I ran a quick anonymous survey in my undergraduate courses last week, as a way to find out what’s on students’ minds and how it might be affecting their academic performance. The survey’s four questions and an analysis of the responses are below. Results might be skewed because only 70% of the 54 students on my course rosters connected to class on Zoom when I administered the survey. In my experience, absenteeism correlates strongly with lousy academic performance, but this semester it could in part be a maladaptive response to greater than usual levels of stress and anxiety. I just don’t know.

The survey:

Five years from now, what outcome do you want to have achieved in your life? Nearly all the students who responded wrote that financial stability from a career was an important objective. Less than one-quarter listed happiness or enjoyment. Seven students wrote that travel was a goal. Only one specifically referenced being healthy.

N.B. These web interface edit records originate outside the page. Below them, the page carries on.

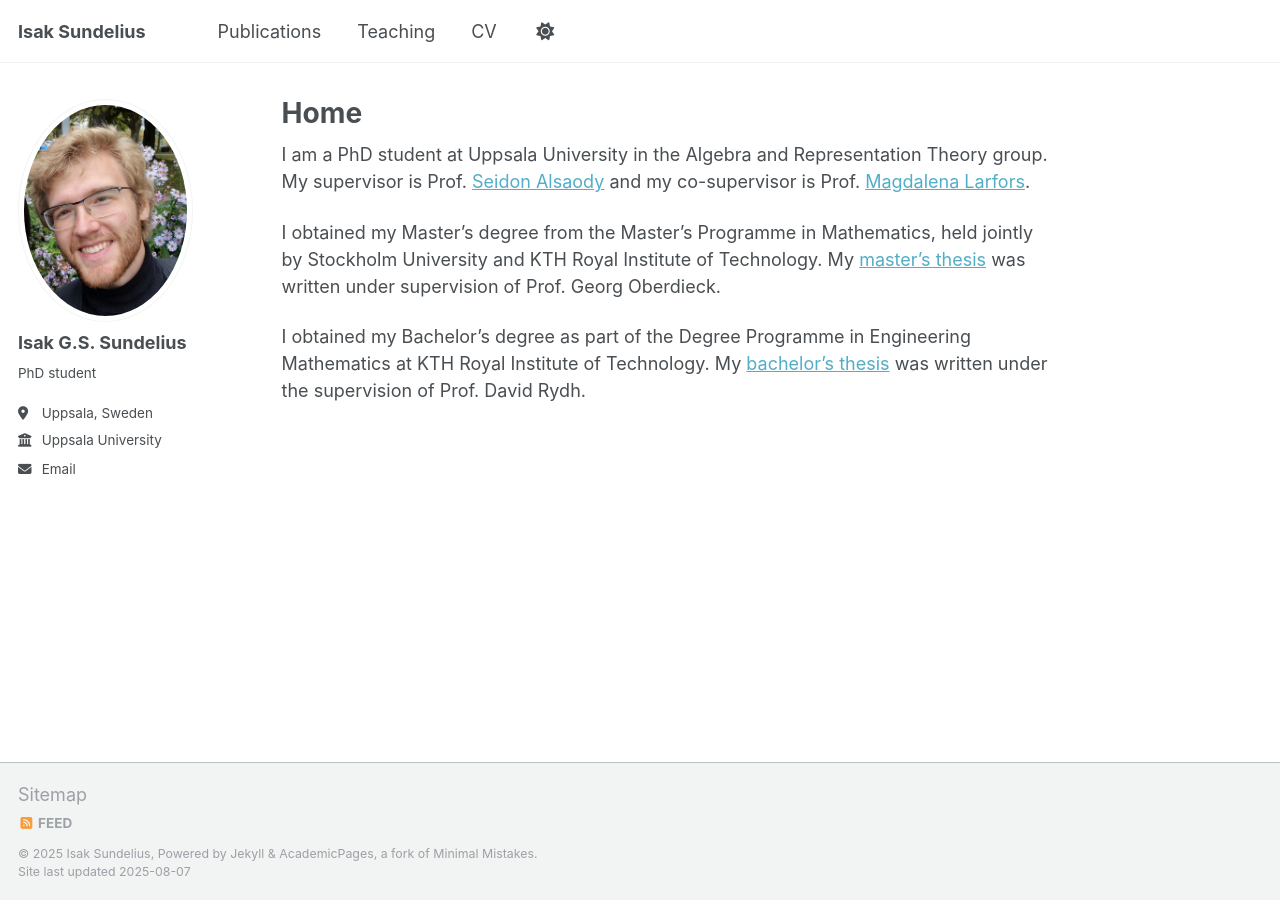
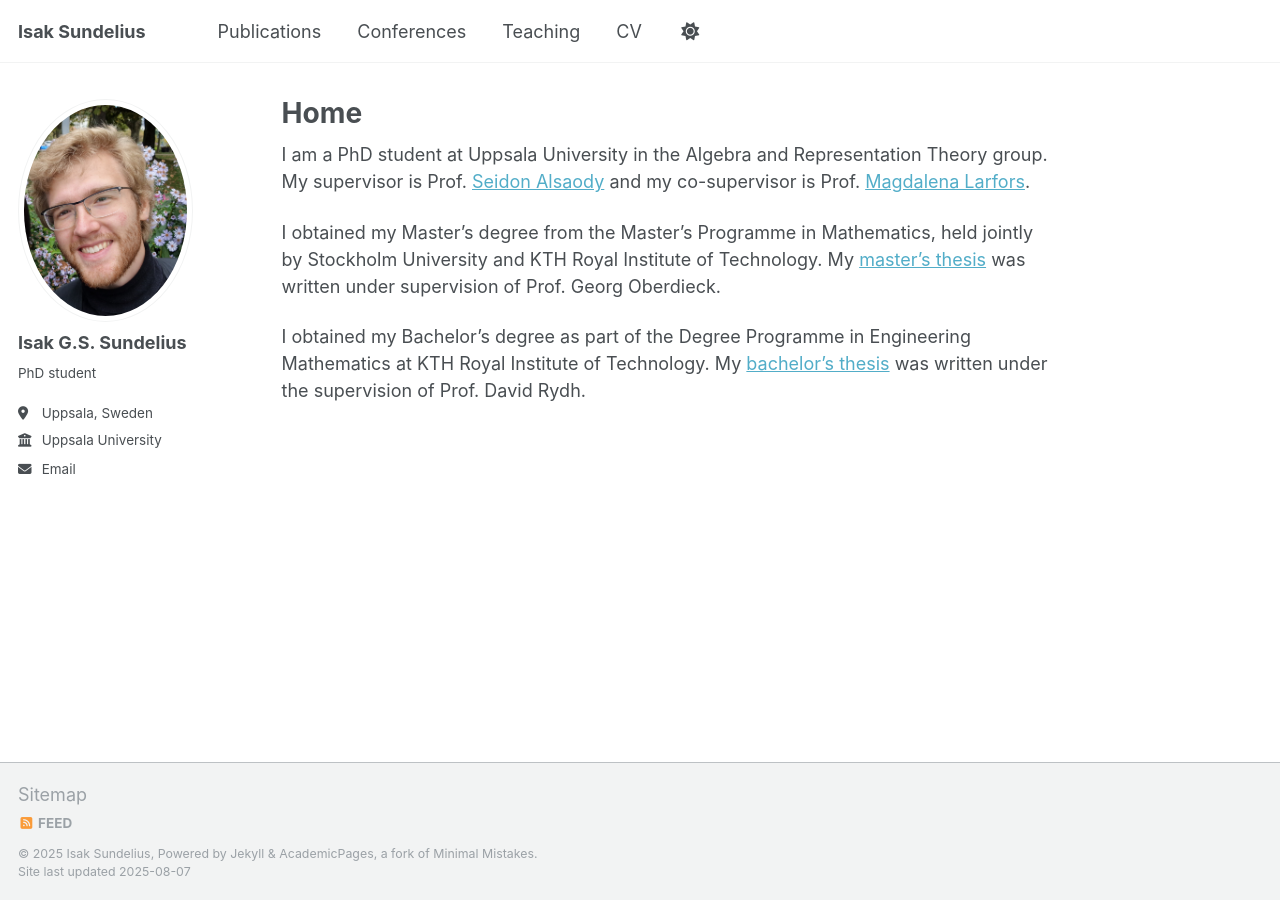
Before and after one commit to IsakSundelius/isaksundelius.github.io, a Jekyll site: the page built from _pages/about.md, in a window 1280 px wide. Built offline with Jekyll 4.4.1, drawn with Linux system fonts in a browser that asks for light colours.

Commit message:
Update navigation.yml
Changed "Talks"-title to "Conferences".

```diff
--- a/_data/navigation.yml
+++ b/_data/navigation.yml
@@ -12,7 +12,8 @@ main:
     url: /publications/
 
   #- title: "Talks"
-  #  url: /talks/
+  - title: "Conferences"
+    url: /talks/
 
   - title: "Teaching"
     url: /teaching/
```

What can you do in this course to make achieving your desired outcome more likely? About 40% of respondents commented in some fashion about practicing the application of conceptual knowledge. 30% mentioned getting a good or passing grade for the course. Only five students said anything related to understanding different cultures or perspectives. There were six comments about improving writing, time management, or note-taking skills.

What are you worried about? Here there were about a dozen comments each about employability after college, long term economic effects of the pandemic, and the election/condition of the country. Four students said they were concerned about not having a satisfying career or a fulfilling life. Two said that they were worried about the environment and the future of the planet.

What are some small, practical actions that you can take to respond to your worries and help you achieve your desired outcome? This is where I was surprised, though perhaps I shouldn’t have been. Few students listed any simple behavioral changes that might help them better manage stress. There were twenty comments about working harder, spending more time on coursework, or leveraging internships to create future employment or graduate study opportunities. Slightly more than 25% of respondents said they could focus more on the present or not try to control what can’t be controlled. Only two students discussed seeking emotional support from family or peers. No students mentioned getting sufficient sleep, eating healthily, or exercising.